In a new post from Monday, the iPhone maker has released patches for three new vulnerabilities found in macOS and tvOS which, according to the available information have also been exploited by attackers.
For all the three flaws, Apple has confirmed that it knew of reports that the zero-days “may have been actively exploited” but it has not released any information on the attacks or the malicious actors who may have taken advantage of the flaws.
As per the available details, the first two zero-days tracked as CVE-2021-30663 and CVE-2021-30665, are related to the WebKit that has an effect on Apple TV 4K and Apple TV HD devices.
WebKit is a browser rendering engine that Apple uses to render HTML content on both its mobile and desktop platforms, including iOS, macOS, tvOS and iPadOS.
People with malicious intentions may exploit these two vulnerabilities by sneaking in maliciously designed web content that prompts unpatched devices to execute arbitrary code due to a memory corruption flaw.
The third zero-day vulnerability that is tracked as CVE-2021-30713 has an effect on macOS Big Sur machines and addresses an issue related to permissions in the Transparency, Consent, and Control (TCC) framework.
The TCC framework is a macOS system that prohibits installed applications from accessing personal user information without first asking for permissions through the display of a pop-up notification on the screen.
According to the explanations, threat actors might take advantage of this vulnerability by circumventing privacy settings and obtaining sensitive user data through the use of a malicious application.
No specific information has been disclosed by Apple on how exactly the three zero-days have been exploited in attacks.
However, independent researchers have come up with a discovery that the CVE-2021-30713 flaw, related to macOS, has been abused by the recently popular XCSSET malware to bypass the TCC protections of Apple, meant to protect the privacy of users.
As per the explanations, the exploited macOS zero-day allowed XCSSET attackers to bypass user permissions and take screenshots of the desktop, as soon as the malware was installed.

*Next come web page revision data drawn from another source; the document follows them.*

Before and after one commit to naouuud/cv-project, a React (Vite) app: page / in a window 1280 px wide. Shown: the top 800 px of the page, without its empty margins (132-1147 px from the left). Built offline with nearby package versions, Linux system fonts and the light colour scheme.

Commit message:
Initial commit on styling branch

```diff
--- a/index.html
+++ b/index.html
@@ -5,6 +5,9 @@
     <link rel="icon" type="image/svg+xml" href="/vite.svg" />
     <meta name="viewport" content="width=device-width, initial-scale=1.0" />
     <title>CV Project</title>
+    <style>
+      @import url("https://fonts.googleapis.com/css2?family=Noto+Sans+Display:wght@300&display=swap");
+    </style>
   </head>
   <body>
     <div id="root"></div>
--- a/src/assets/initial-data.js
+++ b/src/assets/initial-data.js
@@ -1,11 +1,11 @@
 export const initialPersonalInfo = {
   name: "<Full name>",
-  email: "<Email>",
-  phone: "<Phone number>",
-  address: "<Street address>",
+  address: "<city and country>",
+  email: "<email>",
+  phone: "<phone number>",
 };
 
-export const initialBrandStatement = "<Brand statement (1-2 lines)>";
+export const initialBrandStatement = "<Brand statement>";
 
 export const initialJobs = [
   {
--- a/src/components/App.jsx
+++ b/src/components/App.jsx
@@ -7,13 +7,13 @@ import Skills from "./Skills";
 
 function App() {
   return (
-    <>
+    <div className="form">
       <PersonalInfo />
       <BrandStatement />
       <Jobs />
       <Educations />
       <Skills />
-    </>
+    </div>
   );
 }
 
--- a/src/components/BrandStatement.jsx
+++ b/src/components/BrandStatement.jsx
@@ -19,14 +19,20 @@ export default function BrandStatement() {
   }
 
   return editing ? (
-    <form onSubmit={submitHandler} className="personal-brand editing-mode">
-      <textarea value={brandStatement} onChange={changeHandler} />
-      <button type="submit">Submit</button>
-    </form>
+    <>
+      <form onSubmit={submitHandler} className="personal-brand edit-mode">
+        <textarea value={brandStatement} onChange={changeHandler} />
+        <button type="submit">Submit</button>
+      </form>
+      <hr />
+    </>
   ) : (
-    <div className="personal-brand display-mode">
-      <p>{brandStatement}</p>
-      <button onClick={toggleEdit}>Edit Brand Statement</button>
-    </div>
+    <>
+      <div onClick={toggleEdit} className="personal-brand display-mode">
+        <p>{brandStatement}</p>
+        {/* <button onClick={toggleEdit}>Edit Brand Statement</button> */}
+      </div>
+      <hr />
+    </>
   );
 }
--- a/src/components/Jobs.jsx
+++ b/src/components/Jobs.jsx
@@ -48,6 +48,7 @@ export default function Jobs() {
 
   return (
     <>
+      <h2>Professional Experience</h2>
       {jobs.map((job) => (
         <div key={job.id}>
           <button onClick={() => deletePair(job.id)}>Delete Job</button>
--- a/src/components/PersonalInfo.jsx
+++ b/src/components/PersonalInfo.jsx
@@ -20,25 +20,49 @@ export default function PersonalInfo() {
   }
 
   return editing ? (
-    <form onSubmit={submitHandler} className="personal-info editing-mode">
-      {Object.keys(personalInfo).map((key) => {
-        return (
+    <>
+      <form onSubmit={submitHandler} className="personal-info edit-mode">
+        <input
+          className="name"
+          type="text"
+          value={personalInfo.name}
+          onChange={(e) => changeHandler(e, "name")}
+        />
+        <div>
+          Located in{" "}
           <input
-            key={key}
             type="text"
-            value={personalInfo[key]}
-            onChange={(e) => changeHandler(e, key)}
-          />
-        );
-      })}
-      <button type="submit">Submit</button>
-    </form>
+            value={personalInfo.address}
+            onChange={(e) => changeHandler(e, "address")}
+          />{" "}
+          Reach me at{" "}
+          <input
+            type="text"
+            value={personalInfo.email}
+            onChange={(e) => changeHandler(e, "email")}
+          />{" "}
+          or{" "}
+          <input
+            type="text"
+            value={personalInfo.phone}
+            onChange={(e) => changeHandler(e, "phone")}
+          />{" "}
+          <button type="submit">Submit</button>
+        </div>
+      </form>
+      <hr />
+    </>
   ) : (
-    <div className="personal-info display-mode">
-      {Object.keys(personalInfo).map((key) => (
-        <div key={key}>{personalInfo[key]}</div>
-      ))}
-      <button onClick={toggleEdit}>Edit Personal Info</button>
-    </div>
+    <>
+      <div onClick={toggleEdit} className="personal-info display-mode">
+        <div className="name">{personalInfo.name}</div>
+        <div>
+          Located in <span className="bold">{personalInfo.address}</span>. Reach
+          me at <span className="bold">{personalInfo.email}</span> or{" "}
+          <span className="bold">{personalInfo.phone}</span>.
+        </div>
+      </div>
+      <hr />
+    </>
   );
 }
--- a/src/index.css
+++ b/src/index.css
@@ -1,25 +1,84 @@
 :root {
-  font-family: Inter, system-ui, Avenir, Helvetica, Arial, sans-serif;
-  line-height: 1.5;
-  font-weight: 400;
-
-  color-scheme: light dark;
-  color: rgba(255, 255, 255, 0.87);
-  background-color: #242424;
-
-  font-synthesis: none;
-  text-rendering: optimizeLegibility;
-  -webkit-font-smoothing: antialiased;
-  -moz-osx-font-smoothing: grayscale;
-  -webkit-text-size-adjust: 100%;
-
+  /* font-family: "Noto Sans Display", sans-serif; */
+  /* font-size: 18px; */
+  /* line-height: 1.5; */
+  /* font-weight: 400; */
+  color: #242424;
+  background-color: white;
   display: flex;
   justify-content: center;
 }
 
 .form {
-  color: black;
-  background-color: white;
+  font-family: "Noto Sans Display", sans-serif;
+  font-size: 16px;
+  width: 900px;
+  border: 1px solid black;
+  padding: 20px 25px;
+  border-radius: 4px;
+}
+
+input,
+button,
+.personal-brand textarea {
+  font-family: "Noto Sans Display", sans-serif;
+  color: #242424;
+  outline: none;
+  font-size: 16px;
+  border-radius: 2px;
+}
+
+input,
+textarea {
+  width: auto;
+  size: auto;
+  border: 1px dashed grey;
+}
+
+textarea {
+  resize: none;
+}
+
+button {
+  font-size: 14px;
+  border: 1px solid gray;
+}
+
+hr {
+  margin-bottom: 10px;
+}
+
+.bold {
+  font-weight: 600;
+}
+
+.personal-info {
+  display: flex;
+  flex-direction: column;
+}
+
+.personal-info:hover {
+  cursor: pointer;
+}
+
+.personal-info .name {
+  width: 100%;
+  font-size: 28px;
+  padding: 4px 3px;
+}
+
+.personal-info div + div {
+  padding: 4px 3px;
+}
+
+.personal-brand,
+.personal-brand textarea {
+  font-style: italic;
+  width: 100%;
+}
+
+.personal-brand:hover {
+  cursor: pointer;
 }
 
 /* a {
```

Last month, a new XCSSET version was found to function on new Apple-designed ARM Macs. In relation to this, users of Apple products are advised to get the latest security patches as soon as possible to ensure maximum protection against vulnerability exploitations.